Requirement => Leave the images out and repeat the data exactly as given.

(Before-and-after change data)

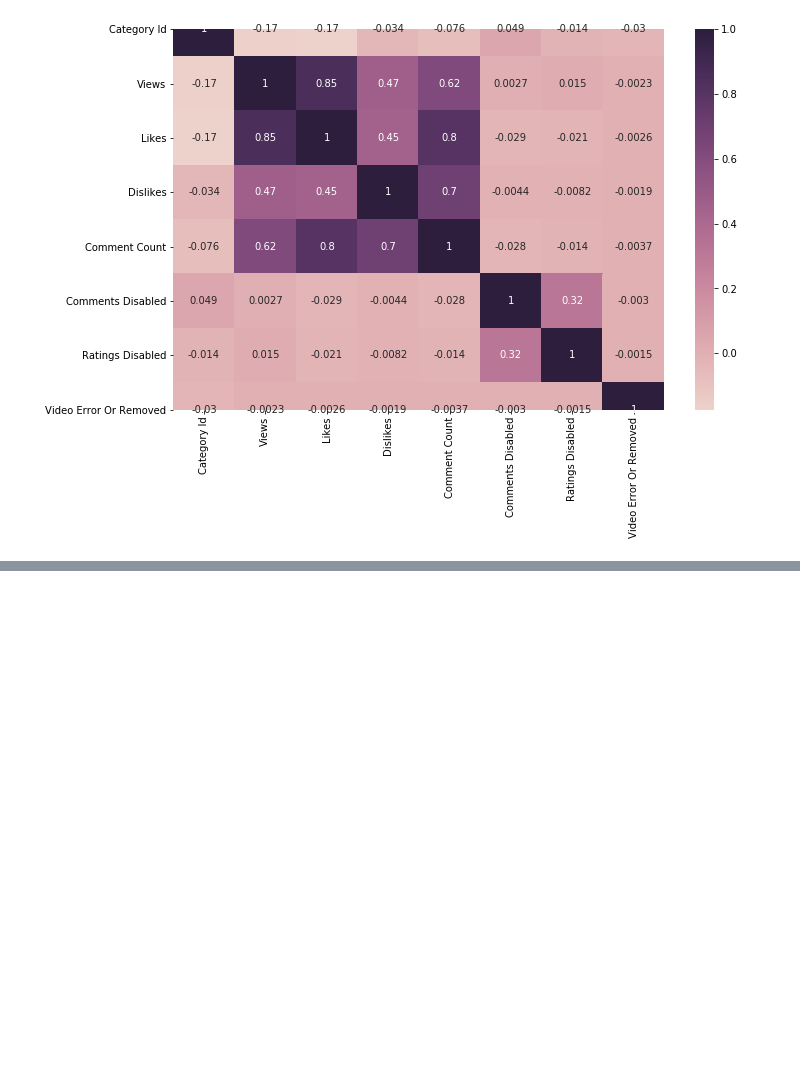
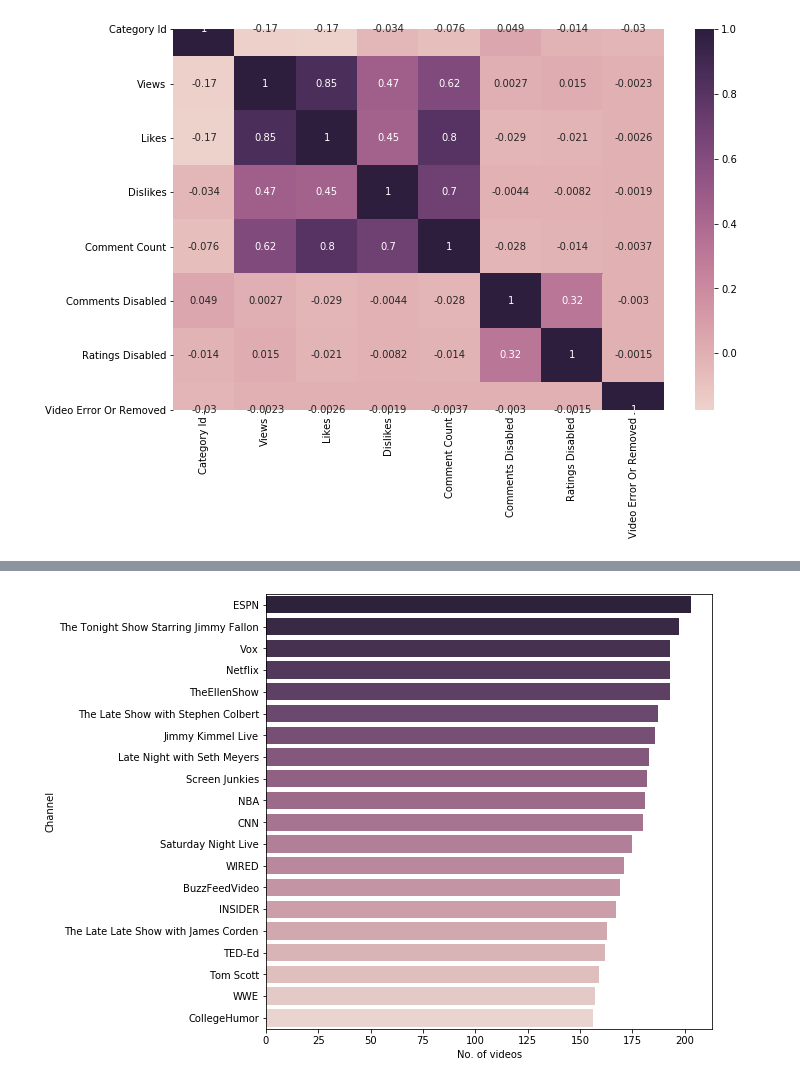
Before and after one commit to benitezal06/Trending-Youtube-Videos-Analysis, a Jupyter notebook: Youtube videos analysis.ipynb, the cells around one changed output, grey strips where cells are left out. Drawn from its saved outputs; the diff is of its cells as text; code cells hidden in the pictures; blank space fills up the shorter version.

```diff
--- a/Youtube videos analysis.ipynb
+++ b/Youtube videos analysis.ipynb
@@ -146,0 +179,11 @@ _ = sns.heatmap(df.corr(), annot=True, xticklabels=h_labels, yticklabels=h_label
+# %%
+#Channel with the largest number of trending videos
+cdf = df.groupby("channel_title").size().reset_index(name="video_count") \
+    .sort_values("video_count", ascending=False).head(20)
+
+fig, ax = plt.subplots(figsize=(8,8))
+_ = sns.barplot(x="video_count", y="channel_title", data=cdf,
+                palette=sns.cubehelix_palette(n_colors=20, reverse=True), ax=ax)
+_ = ax.set(xlabel="No. of videos", ylabel="Channel")
+# %% [output]
+[figure, added]
```
Also changed, not shown: parts of 6 cells of this notebook.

Reply to the task =>
Before and after one commit to benitezal06/Trending-Youtube-Videos-Analysis, a Jupyter notebook: Youtube videos analysis.ipynb, the cells around one changed output, grey strips where cells are left out. Drawn from its saved outputs; the diff is of its cells as text; code cells hidden in the pictures; blank space fills up the shorter version.

```diff
--- a/Youtube videos analysis.ipynb
+++ b/Youtube videos analysis.ipynb
@@ -146,0 +179,11 @@ _ = sns.heatmap(df.corr(), annot=True, xticklabels=h_labels, yticklabels=h_label
+# %%
+#Channel with the largest number of trending videos
+cdf = df.groupby("channel_title").size().reset_index(name="video_count") \
+    .sort_values("video_count", ascending=False).head(20)
+
+fig, ax = plt.subplots(figsize=(8,8))
+_ = sns.barplot(x="video_count", y="channel_title", data=cdf,
+                palette=sns.cubehelix_palette(n_colors=20, reverse=True), ax=ax)
+_ = ax.set(xlabel="No. of videos", ylabel="Channel")
+# %% [output]
+[figure, added]
```
Also changed, not shown: parts of 6 cells of this notebook.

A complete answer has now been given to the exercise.